• **Work required**
Make an exact copy of the records, dropping all pictures.

______________________________

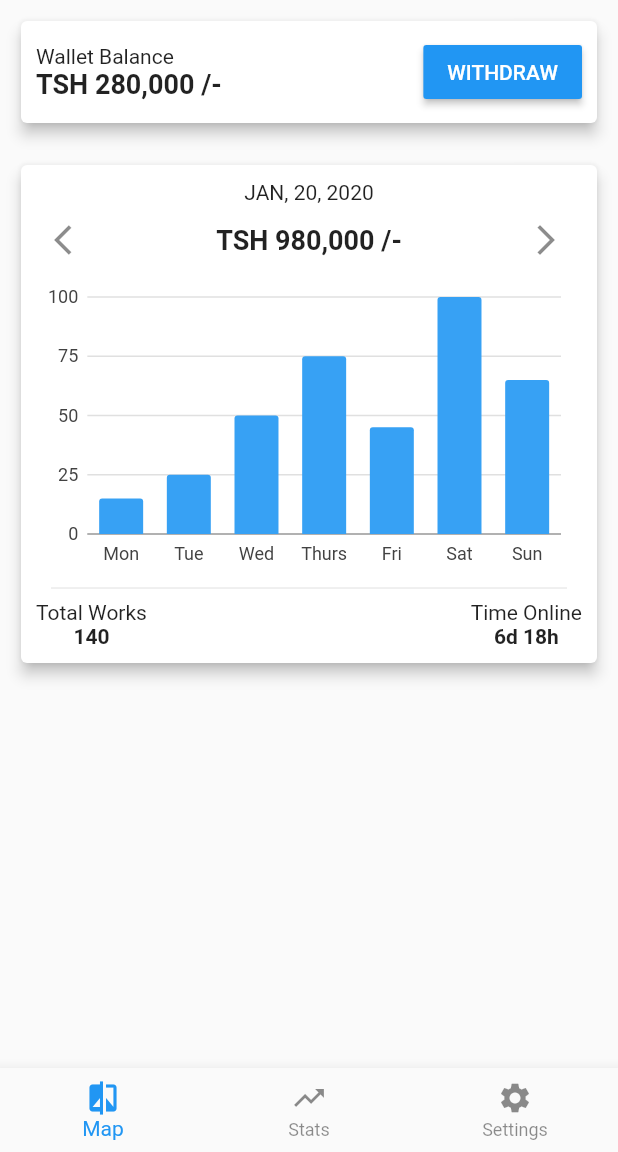
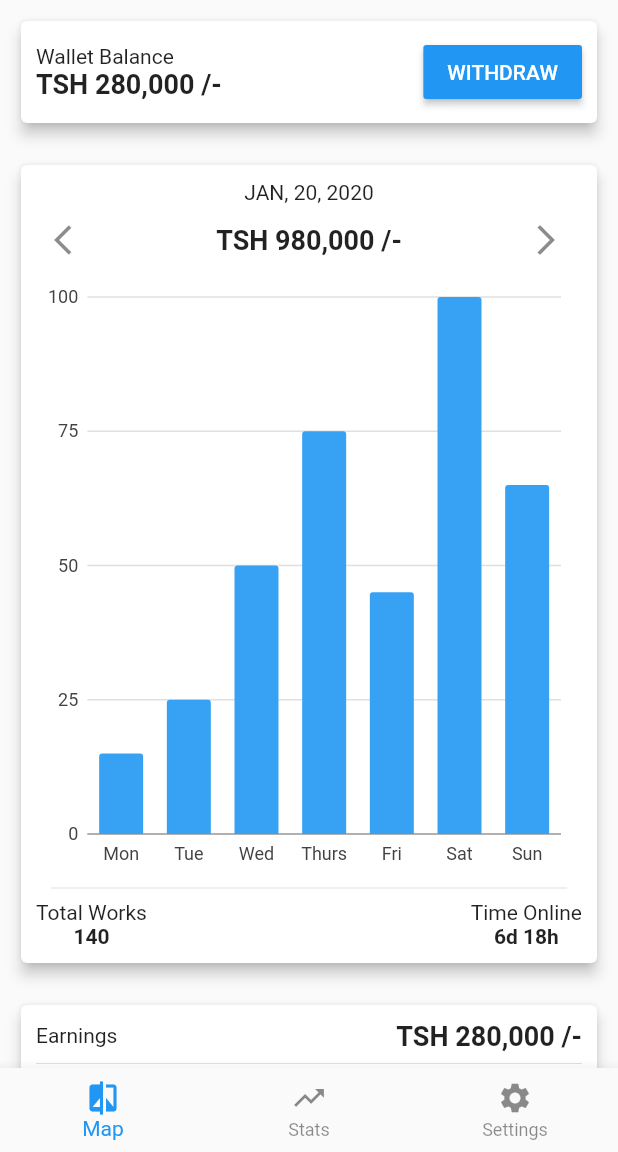
Before and after one commit to qlicue-digital-agency-ltd/atlas-fundi, a Flutter app: the HomePage screen opened directly, swiped to page 2, on a phone screen of 412 x 824 dp, the part 84-1236 px from its top. Run offline on Flutter 3.47's test engine with Material 2 defaults, Android fonts, the phone set to English and light mode, and no system bars; our stand-ins replace charts_flutter, google_maps_flutter.

Commit message:
statistics page design completed

```diff
--- /dev/null
+++ b/lib/components/cards/earnings_summary_card.dart
@@ -0,0 +1,66 @@
+import 'package:flutter/material.dart';
+
+class EarningsSummaryCard extends StatelessWidget {
+  @override
+  Widget build(BuildContext context) {
+    return Padding(
+      padding: const EdgeInsets.all(10.0),
+      child: Card(
+        elevation: 4,
+        child: Container(
+          padding: EdgeInsets.all(10),
+          child: Column(
+            children: <Widget>[
+              Row(
+                mainAxisAlignment: MainAxisAlignment.spaceBetween,
+                children: <Widget>[
+                  Text(
+                    'Earnings',
+                    style: TextStyle(fontWeight: FontWeight.w400),
+                  ),
+                  Text(
+                    'TSH 280,000 /-',
+                    style: TextStyle(fontSize: 18, fontWeight: FontWeight.w600),
+                  ),
+                ],
+              ),
+              Divider(),
+              SizedBox(
+                height: 10,
+              ),
+              Row(
+                mainAxisAlignment: MainAxisAlignment.spaceBetween,
+                children: <Widget>[
+                  Text(
+                    'Work Earnings',
+                    style: TextStyle(fontWeight: FontWeight.w400),
+                  ),
+                  Text(
+                    'TSH 280,000 /-',
+                    style: TextStyle(fontWeight: FontWeight.w400),
+                  ),
+                ],
+              ),
+              SizedBox(
+                height: 10,
+              ),
+              Row(
+                mainAxisAlignment: MainAxisAlignment.spaceBetween,
+                children: <Widget>[
+                  Text(
+                    'Taxes',
+                    style: TextStyle(fontWeight: FontWeight.w400),
+                  ),
+                  Text(
+                    'TSH 48,000 /-',
+                    style: TextStyle(fontWeight: FontWeight.w400),
+                  ),
+                ],
+              ),
+            ],
+          ),
+        ),
+      ),
+    );
+  }
+}
--- a/lib/components/cards/graph_card.dart
+++ b/lib/components/cards/graph_card.dart
@@ -36,7 +36,7 @@ class GraphCard extends StatelessWidget {
                   ],
                 ),
                 Container(
-                    height: 200, child: GroupedFillColorBarChart.withData()),
+                    height: 400, child: GroupedFillColorBarChart.withData()),
                 Divider(
                   indent: 10,
                   endIndent: 10,
--- a/lib/screens/statistics.dart
+++ b/lib/screens/statistics.dart
@@ -1,3 +1,4 @@
+import 'package:atlas_fundi/components/cards/earnings_summary_card.dart';
 import 'package:atlas_fundi/components/cards/graph_card.dart';
 import 'package:atlas_fundi/components/cards/wallet_balance_card.dart';
 
@@ -13,10 +14,8 @@ class StatisticsScreen extends StatelessWidget {
             title: Text('My Earnings'),
           ),
           SliverList(
-            delegate: SliverChildListDelegate([
-              WalletBalanceCard(),
-             GraphCard()
-            ]),
+            delegate: SliverChildListDelegate(
+                [WalletBalanceCard(), GraphCard(), EarningsSummaryCard()]),
           )
         ],
       ),
```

______________________________

• **Response to the exercise**
Before and after one commit to qlicue-digital-agency-ltd/atlas-fundi, a Flutter app: the HomePage screen opened directly, swiped to page 2, on a phone screen of 412 x 824 dp, the part 84-1236 px from its top. Run offline on Flutter 3.47's test engine with Material 2 defaults, Android fonts, the phone set to English and light mode, and no system bars; our stand-ins replace charts_flutter, google_maps_flutter.

Commit message:
statistics page design completed

```diff
--- /dev/null
+++ b/lib/components/cards/earnings_summary_card.dart
@@ -0,0 +1,66 @@
+import 'package:flutter/material.dart';
+
+class EarningsSummaryCard extends StatelessWidget {
+  @override
+  Widget build(BuildContext context) {
+    return Padding(
+      padding: const EdgeInsets.all(10.0),
+      child: Card(
+        elevation: 4,
+        child: Container(
+          padding: EdgeInsets.all(10),
+          child: Column(
+            children: <Widget>[
+              Row(
+                mainAxisAlignment: MainAxisAlignment.spaceBetween,
+                children: <Widget>[
+                  Text(
+                    'Earnings',
+                    style: TextStyle(fontWeight: FontWeight.w400),
+                  ),
+                  Text(
+                    'TSH 280,000 /-',
+                    style: TextStyle(fontSize: 18, fontWeight: FontWeight.w600),
+                  ),
+                ],
+              ),
+              Divider(),
+              SizedBox(
+                height: 10,
+              ),
+              Row(
+                mainAxisAlignment: MainAxisAlignment.spaceBetween,
+                children: <Widget>[
+                  Text(
+                    'Work Earnings',
+                    style: TextStyle(fontWeight: FontWeight.w400),
+                  ),
+                  Text(
+                    'TSH 280,000 /-',
+                    style: TextStyle(fontWeight: FontWeight.w400),
+                  ),
+                ],
+              ),
+              SizedBox(
+                height: 10,
+              ),
+              Row(
+                mainAxisAlignment: MainAxisAlignment.spaceBetween,
+                children: <Widget>[
+                  Text(
+                    'Taxes',
+                    style: TextStyle(fontWeight: FontWeight.w400),
+                  ),
+                  Text(
+                    'TSH 48,000 /-',
+                    style: TextStyle(fontWeight: FontWeight.w400),
+                  ),
+                ],
+              ),
+            ],
+          ),
+        ),
+      ),
+    );
+  }
+}
--- a/lib/components/cards/graph_card.dart
+++ b/lib/components/cards/graph_card.dart
@@ -36,7 +36,7 @@ class GraphCard extends StatelessWidget {
                   ],
                 ),
                 Container(
-                    height: 200, child: GroupedFillColorBarChart.withData()),
+                    height: 400, child: GroupedFillColorBarChart.withData()),
                 Divider(
                   indent: 10,
                   endIndent: 10,
--- a/lib/screens/statistics.dart
+++ b/lib/screens/statistics.dart
@@ -1,3 +1,4 @@
+import 'package:atlas_fundi/components/cards/earnings_summary_card.dart';
 import 'package:atlas_fundi/components/cards/graph_card.dart';
 import 'package:atlas_fundi/components/cards/wallet_balance_card.dart';
 
@@ -13,10 +14,8 @@ class StatisticsScreen extends StatelessWidget {
             title: Text('My Earnings'),
           ),
           SliverList(
-            delegate: SliverChildListDelegate([
-              WalletBalanceCard(),
-             GraphCard()
-            ]),
+            delegate: SliverChildListDelegate(
+                [WalletBalanceCard(), GraphCard(), EarningsSummaryCard()]),
           )
         ],
       ),
```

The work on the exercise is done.